There’s no turning back once you’ve achieved fitness

Living Well: a column about fitness, motivation and how to feel better about yourself.

I grew up in Ashcroft. After high school I moved to Alberta and worked in the Oil Patch running chainsaw and surveying. I didn’t work out or “exercise” – as my job was so physical, I didn’t really need to. When my first child was born I got a job at a coal mine so I could be at home more often. In only two years my metabolism slowed right down, and I became overweight, lazy, and depressed.

I started my new job five years ago at Highland Valley Copper. With my new job, I wanted to make a big change in my lifestyle – to lose weight and feel better about myself. I figured I’d work out with weights at the gym for half an hour, and then go for a half hour run.

That was working really well. My metabolism was increasing, and I was feeling pretty good, but I needed to take a look at what I was eating. I was a candy junkie, so I eliminated sugar from my diet. I read that it takes about 10 days for the sugar cravings to go away. That’s about how long it took, and I felt great.

Two years after doing my daily weights and running routine, I entered a 10 km running race in Kamloops. My goal was to cross the finish line without having to walk. I was ecstatic after accomplishing my goal. I loved being around hundreds of people who were a lot like me, just trying to stay in shape and feel as young as they could. Everyone had so much vibrant energy.

I bought a road racing bicycle shortly after that race and started cycling as well as running. Then one day I decided I’d like to try doing a triathlon. A triathlon is a race that combines swimming, bicycling, then running. My wife said, “but you’ll have to swim, you don’t know how to swim!” I learned how to swim and completed the triathlon. I was hooked. Triathlons were awesome, the people were so fit and I wanted to be a Triathlete. Since that day three years ago, I have raced in over 20 triathlons, marathons, some bicycle races, and ran many shorter distance trail races. My training now always has two purposes – to stay fit, and to finish as well as I can in the next race coming up.

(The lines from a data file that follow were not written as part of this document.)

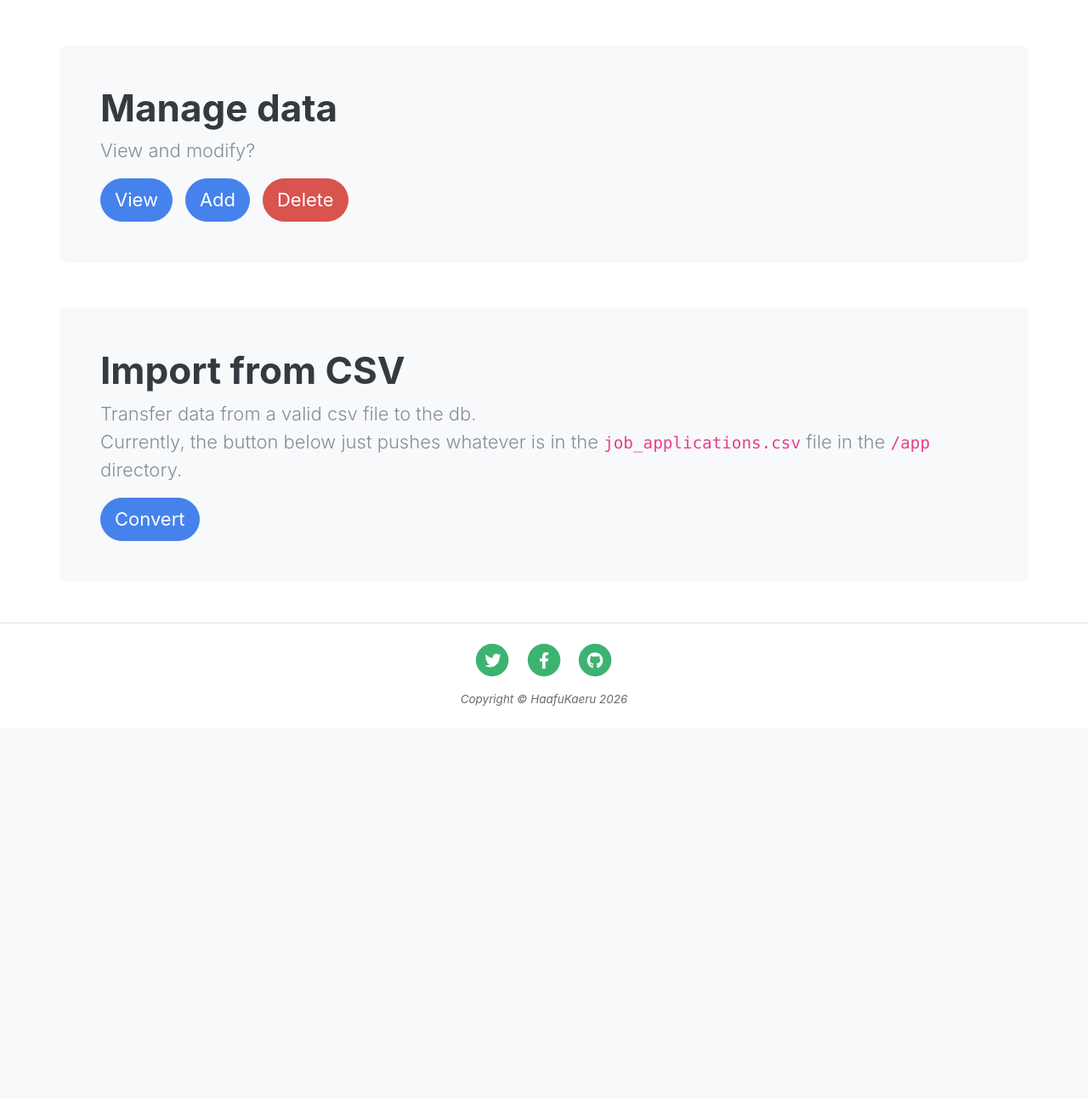
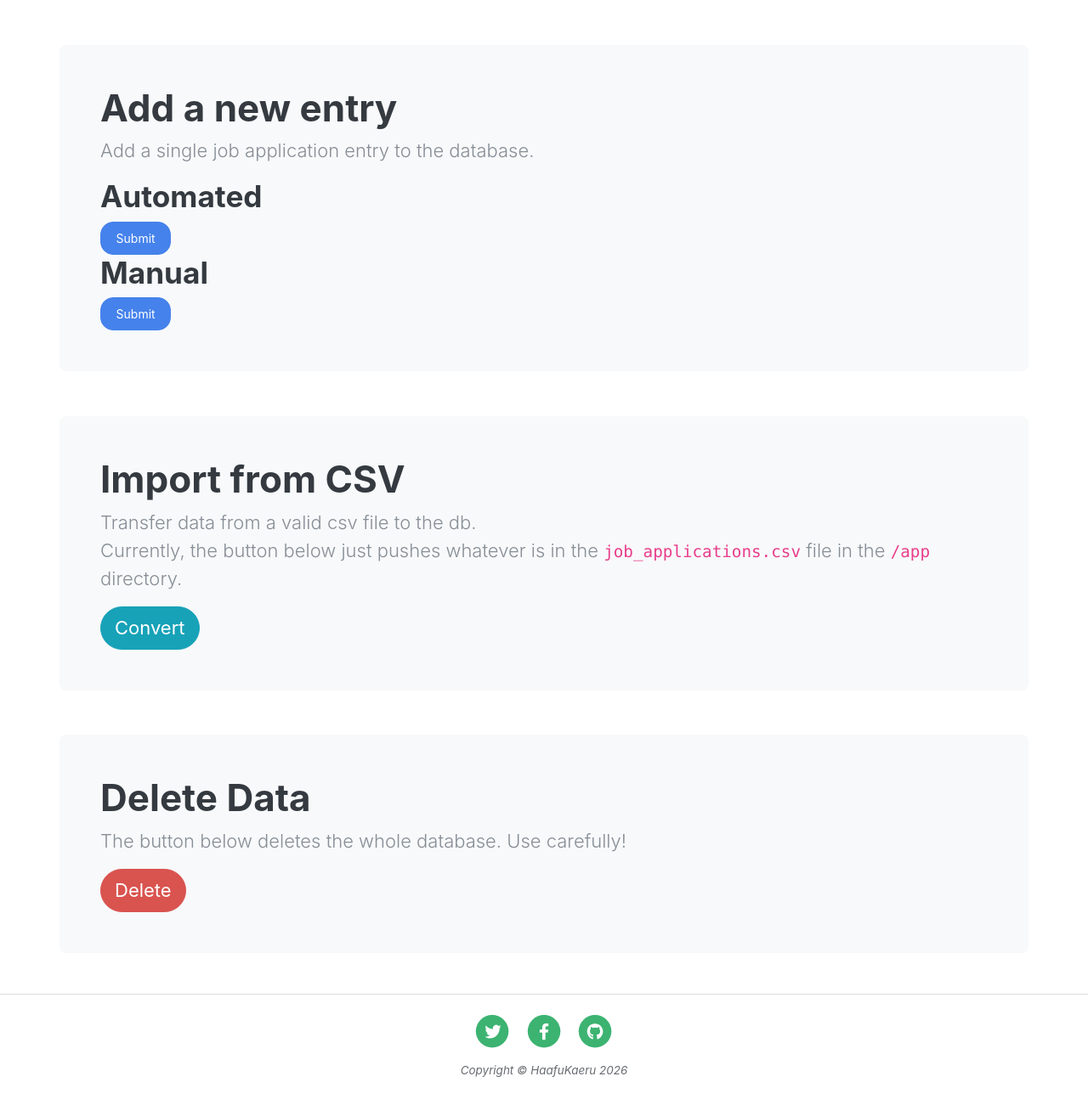
Before and after one commit to HaafuKaeru/Job-Application-Logger, a Flask app: page /tools in a window 1280 px wide. Shown: the part 64-1358 px from the top of the page at 85% size. Before the commit the page ends 895 px from the top, so only its background shows below. Run offline with Flask 3, Linux system fonts and the light colour scheme; some libraries are stand-ins or nearby versions.

Commit message:
Improve database.html and tools.html

```diff
--- a/app/templates/index.html
+++ b/app/templates/index.html
@@ -14,12 +14,12 @@
           A Flask-based local web app to track progress in job hunting.
         </p>
       </div>
-      <button type="button" class="btn btn-primary btn-lg px-4 me-md-2">
+      <a type="button" class="btn btn-primary btn-lg px-4 me-md-2" href="{{ url_for('data.database', sort_by='date')}}">
         <span>
           <i class="bi bi-plus-lg"></i>
         </span>
         New Entry
-      </button>
+      </a>
       <a type="button" class="btn btn-secondary btn-lg px-4 me-md-2" href="{{ url_for('data.database', sort_by='date')}}">
         View
       </a>
--- a/app/templates/tools.html
+++ b/app/templates/tools.html
@@ -8,19 +8,26 @@
 <br>
 <br>
 <div class="container p-5 bg-body-tertiary rounded-3">
-  <h1>Manage data</h1>
+  <h1>Add a new entry</h1>
   <p class="lead">
-    View and modify?
+    Add a single job application entry to the database.
   </p>
-  <a href="{{ url_for('data.database', sort_by='date') }}" class="btn btn-primary btn-lg add-margin">
-    View
-  </a>
-  <a href="{{ url_for('data.add') }}" class="btn btn-primary btn-lg add-margin">
-    Add
-  </a>
-  <a href="{{ url_for('data.delete') }}" class="btn btn-danger btn-lg add-margin">
-    Delete
-  </a>
+  <div class="row">
+    <div class="col">
+      <h2>Automated</h2>
+      <a href="{{ url_for('data.delete') }}" class="btn btn-primary btn-md add-margin">
+        Submit
+      </a>
+    </div>
+  </div>
+  <div class="row">
+    <div class="col">
+      <h2>Manual</h2>
+      <a href="{{ url_for('data.delete') }}" class="btn btn-primary btn-md add-margin">
+        Submit
+      </a>
+    </div>
+  </div>
 </div>
 
 <br>
@@ -32,8 +39,20 @@
     Currently, the button below just pushes whatever is in the <code>job_applications.csv</code> file
     in the <code>/app</code> directory.
   </p>
-  <a href="{{ url_for('data.import_csv') }}" class="btn btn-primary btn-lg">
+  <a href="{{ url_for('data.import_csv') }}" class="btn btn-info btn-lg">
     Convert
   </a>
 </div>
+
+<br>
+<br>
+<div class="container p-5 bg-body-tertiary rounded-3">
+  <h1>Delete Data</h1>
+  <p class="lead">
+    The button below deletes the whole database. Use carefully!
+  </p>
+  <a href="{{ url_for('data.delete') }}" class="btn btn-danger btn-lg add-margin">
+    Delete
+  </a>
+</div>
 {% endblock %}
```
Also changed, not shown: app/templates/database.html (+34 -44 lines), app/templates/table.html (added, +36 -0 lines).
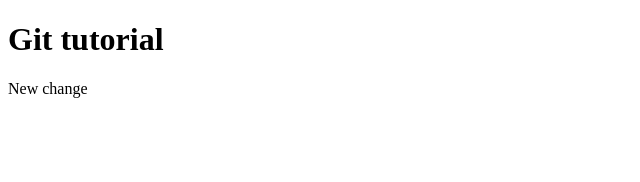
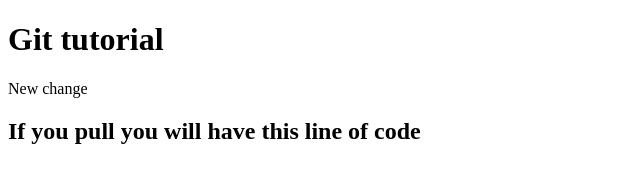
Before and after one commit to Osorachukwu/miranda, a plain HTML site: page index.html in a window 1280 px wide. Shown: the whole page, without its empty margins (0-640 px from the left). Drawn offline with Linux system fonts and the light colour scheme.

Commit message:
pull example

```diff
--- a/index.html
+++ b/index.html
@@ -8,5 +8,6 @@
 <body>
     <h1>Git tutorial</h1>
     <p>New change</p>
+    <h2>If you pull you will have this line of code</h2>
 </body>
 </html>
```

I will be writing a monthly column in The Journal regarding topics such as fitness, motivation, nutrition, weight loss, training, and basically just how to feel better about yourself.

Wayne Little